Exercise data >>

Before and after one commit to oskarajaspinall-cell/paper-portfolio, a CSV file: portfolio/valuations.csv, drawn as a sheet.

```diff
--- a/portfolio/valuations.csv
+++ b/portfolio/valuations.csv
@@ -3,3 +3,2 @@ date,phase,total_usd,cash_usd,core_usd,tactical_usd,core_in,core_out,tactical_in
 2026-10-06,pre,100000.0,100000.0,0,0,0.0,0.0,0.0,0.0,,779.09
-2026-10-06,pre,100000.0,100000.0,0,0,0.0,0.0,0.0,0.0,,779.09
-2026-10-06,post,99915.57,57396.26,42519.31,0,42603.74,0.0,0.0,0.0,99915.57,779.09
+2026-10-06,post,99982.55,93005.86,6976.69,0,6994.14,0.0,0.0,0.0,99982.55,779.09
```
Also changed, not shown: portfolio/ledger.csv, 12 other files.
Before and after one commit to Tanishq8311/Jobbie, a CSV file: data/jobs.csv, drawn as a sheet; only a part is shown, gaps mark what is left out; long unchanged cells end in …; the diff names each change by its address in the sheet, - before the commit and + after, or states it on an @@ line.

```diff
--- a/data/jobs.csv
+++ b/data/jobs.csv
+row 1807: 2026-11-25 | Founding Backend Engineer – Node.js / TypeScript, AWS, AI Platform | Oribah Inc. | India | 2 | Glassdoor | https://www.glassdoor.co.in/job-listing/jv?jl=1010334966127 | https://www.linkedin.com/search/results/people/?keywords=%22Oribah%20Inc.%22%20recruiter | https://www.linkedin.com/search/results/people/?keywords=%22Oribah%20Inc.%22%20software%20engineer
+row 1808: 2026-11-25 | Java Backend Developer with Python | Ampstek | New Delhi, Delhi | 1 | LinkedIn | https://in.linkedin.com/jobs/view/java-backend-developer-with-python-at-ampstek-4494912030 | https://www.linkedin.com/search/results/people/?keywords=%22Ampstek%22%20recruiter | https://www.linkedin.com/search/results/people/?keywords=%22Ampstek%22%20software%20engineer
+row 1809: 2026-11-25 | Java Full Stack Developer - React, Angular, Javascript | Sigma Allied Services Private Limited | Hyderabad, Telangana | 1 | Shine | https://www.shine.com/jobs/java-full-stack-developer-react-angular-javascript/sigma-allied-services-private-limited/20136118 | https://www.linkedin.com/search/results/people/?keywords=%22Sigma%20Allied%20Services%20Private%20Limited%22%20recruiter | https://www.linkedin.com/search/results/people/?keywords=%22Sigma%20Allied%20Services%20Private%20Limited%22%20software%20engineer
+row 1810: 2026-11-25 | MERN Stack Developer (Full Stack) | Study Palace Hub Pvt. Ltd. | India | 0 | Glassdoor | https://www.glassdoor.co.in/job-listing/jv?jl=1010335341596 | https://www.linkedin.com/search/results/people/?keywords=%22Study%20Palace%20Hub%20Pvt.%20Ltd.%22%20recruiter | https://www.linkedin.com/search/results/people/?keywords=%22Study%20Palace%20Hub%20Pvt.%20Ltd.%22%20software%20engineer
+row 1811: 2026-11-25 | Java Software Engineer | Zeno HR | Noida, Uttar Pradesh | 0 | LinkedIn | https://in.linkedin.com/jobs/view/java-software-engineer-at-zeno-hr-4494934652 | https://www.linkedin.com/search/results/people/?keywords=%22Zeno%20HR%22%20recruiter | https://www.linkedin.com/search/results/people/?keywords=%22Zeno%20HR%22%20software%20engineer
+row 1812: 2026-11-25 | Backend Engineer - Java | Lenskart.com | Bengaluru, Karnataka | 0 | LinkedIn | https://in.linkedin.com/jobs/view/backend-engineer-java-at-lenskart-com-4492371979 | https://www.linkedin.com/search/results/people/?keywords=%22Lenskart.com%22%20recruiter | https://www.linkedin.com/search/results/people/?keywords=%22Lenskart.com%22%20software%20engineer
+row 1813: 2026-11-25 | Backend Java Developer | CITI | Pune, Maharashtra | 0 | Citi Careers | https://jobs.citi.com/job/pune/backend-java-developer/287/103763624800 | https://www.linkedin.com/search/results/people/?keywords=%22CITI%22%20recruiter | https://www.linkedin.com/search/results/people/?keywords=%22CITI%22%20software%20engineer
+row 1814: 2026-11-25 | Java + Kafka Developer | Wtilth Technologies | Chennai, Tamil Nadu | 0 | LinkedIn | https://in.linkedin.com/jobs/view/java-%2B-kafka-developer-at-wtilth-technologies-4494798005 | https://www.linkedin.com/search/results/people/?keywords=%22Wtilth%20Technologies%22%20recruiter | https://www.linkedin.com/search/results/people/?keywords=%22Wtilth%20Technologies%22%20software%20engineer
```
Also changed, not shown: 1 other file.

The problem >> Select and copy every line of the material that holds the string "Before".

Completed task >>
Before and after one commit to oskarajaspinall-cell/paper-portfolio, a CSV file: portfolio/valuations.csv, drawn as a sheet.
Before and after one commit to Tanishq8311/Jobbie, a CSV file: data/jobs.csv, drawn as a sheet; only a part is shown, gaps mark what is left out; long unchanged cells end in …; the diff names each change by its address in the sheet, - before the commit and + after, or states it on an @@ line.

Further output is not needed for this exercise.